The Scotsman and Londoner John THOMSON (1837-1921) is acclaimed in Martin Parr and Gerry Badger’s “The Photobook: A History” as “one of the best [foreign] photographers ever to set foot in China”. Thomson photographed in China, Cambodia, Thailand and Malaysia from 1862 to 1872. He published Foochow and the River Min in 1873. His best known work is the four volume Illustrations of China and its People, two hundred photographs with his own letterpress descriptions of the places and people represented, published in 1873-1874 - which was “responsible for firmly establishing his reputation as a photographer, traveller, and leading authority on China” (Oxford Dictionary of National Biography). In 1875, John Thomson wrote: “The camera should be a power in this age of instruction, for the instruction of the age.” Thomson worked with the journalist Adolphe Smith on the ground-breaking Street Life in London (1877). John Thomson FRGS became the principal photography teacher for the Royal Geographical Society, training a new generation of travellers and explorers in photography, including Isabella Bird. See a biography on Wikipedia. See also a portrait of John Thomson, aged about 60. His grave in south London has recently been restored.
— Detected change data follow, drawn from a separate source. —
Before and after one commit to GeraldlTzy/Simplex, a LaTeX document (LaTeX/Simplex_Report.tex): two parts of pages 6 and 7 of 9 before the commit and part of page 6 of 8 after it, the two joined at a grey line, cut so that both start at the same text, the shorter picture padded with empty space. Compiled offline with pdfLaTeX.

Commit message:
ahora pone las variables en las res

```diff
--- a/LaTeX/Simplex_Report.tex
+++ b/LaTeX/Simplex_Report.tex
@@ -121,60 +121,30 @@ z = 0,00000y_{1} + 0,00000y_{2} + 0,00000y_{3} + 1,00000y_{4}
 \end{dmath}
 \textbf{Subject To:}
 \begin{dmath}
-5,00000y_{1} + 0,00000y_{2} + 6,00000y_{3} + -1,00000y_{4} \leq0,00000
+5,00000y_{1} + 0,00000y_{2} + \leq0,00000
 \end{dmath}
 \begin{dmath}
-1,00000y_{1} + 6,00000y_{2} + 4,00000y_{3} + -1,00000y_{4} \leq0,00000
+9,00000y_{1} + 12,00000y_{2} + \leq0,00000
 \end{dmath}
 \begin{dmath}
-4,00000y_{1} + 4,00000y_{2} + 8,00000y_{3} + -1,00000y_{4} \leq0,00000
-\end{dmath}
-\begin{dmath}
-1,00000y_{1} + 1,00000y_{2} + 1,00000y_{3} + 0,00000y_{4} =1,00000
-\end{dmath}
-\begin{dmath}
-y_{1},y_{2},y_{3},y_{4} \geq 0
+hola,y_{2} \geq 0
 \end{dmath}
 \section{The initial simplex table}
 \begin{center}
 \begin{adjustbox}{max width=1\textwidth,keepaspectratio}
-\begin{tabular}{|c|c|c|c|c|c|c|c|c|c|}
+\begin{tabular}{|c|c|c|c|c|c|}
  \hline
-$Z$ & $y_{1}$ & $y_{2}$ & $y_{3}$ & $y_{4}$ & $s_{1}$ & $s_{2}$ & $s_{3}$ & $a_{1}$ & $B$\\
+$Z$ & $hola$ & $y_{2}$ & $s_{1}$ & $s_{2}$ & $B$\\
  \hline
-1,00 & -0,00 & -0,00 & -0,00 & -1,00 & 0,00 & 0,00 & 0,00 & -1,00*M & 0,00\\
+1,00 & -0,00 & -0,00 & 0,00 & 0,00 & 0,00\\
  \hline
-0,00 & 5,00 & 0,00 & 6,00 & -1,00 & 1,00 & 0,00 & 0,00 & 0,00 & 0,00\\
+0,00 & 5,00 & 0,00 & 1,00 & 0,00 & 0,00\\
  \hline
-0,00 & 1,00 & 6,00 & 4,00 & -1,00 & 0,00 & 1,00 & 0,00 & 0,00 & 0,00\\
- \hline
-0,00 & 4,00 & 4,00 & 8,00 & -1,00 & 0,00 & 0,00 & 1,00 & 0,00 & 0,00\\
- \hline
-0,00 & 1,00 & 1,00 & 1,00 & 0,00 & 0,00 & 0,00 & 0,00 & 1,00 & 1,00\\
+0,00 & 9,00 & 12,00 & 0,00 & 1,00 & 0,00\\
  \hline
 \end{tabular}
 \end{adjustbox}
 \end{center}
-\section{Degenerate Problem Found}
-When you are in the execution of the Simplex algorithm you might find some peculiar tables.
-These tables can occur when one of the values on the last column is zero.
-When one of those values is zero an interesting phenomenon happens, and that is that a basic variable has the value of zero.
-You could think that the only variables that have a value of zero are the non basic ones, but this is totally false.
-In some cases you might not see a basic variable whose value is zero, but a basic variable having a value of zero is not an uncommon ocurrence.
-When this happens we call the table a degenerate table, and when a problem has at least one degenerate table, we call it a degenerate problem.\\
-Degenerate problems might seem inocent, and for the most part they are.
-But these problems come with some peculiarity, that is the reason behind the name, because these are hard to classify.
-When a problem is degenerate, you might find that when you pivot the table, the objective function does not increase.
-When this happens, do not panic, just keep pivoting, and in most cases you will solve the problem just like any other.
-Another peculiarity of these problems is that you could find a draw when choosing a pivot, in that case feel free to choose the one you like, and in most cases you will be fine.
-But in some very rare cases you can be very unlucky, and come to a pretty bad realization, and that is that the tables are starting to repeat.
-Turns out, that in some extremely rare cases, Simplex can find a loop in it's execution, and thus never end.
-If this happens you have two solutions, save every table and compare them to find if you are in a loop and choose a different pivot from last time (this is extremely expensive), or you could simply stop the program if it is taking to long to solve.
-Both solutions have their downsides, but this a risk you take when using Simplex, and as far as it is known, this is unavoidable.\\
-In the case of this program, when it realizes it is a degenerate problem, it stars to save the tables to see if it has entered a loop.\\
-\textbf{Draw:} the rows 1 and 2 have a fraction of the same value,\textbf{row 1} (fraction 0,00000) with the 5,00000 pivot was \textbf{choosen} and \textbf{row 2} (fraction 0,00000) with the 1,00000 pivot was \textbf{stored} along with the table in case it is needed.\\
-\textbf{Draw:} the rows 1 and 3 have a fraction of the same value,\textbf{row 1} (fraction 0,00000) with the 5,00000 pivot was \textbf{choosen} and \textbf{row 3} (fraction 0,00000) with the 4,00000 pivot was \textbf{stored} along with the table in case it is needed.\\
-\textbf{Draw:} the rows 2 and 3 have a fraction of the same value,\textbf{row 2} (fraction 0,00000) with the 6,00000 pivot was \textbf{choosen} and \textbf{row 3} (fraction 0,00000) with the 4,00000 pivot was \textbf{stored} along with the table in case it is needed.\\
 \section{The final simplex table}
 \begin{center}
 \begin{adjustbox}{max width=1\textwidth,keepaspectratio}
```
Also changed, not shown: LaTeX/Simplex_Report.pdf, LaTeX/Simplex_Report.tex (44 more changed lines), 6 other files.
Wellcome Collection - scans of John Thomson's negatives etc.